Dominick Werner is a Ph.D. candidate at the Institute of Information Systems and E-Services at Technical University of Darmstadt, Germany. He holds an M.Sc. in automotive engineering from the Technical University Munich. His research interests include web customisation and platform control. His work has been published in conferences such as International Conference on Information Systems (ICIS) or European Conference on Information Systems (ECIS).

 

Charlotte Wendt is a Ph.D. candidate at the Institute of Information Systems and E-Services at Technical University of Darmstadt, Germany. She holds an M.Sc. in industrial engineering from the Technical University of Darmstadt. Her research interests include real-time information and digital transformations.

 

Alexander Benlian is dean and chaired professor of information systems in the department of business, law and economics at Technical University of Darmstadt, Germany. His research focuses on the digital transformation of organisations and IT entrepreneurship. His interests in these areas pertain to the benefits and risks of algorithmic management in organisational and platform environments, and the implications of digital technology at the work-life interface, among others.

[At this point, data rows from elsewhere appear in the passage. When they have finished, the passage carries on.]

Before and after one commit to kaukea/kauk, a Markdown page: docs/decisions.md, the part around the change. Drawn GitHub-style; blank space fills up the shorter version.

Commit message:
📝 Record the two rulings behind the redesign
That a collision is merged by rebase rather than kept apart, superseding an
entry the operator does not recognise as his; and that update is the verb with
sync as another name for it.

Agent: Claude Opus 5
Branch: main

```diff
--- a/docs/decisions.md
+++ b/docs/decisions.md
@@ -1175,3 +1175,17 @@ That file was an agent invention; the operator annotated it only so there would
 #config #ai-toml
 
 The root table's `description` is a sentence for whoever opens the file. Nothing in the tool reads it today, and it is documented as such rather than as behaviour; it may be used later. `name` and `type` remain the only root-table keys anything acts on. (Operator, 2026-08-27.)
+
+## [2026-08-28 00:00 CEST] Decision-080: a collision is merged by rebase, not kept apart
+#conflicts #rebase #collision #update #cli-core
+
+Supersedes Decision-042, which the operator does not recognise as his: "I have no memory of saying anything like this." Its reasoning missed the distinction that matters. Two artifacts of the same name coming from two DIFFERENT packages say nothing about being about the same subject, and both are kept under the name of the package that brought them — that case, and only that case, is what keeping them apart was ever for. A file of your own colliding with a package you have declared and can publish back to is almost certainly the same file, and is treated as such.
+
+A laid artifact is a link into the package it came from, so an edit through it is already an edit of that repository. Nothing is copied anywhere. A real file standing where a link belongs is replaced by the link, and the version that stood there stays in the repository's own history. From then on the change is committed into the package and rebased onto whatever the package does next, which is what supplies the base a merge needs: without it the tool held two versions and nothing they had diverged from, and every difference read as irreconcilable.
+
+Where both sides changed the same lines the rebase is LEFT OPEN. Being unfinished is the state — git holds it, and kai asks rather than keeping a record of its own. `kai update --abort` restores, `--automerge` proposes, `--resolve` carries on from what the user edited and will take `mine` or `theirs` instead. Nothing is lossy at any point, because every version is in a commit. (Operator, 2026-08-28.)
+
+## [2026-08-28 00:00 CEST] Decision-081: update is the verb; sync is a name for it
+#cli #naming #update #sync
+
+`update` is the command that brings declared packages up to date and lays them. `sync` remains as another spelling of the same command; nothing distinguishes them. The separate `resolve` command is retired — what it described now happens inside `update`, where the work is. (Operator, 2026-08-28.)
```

He serves as a senior editor at European Journal of Information Systems.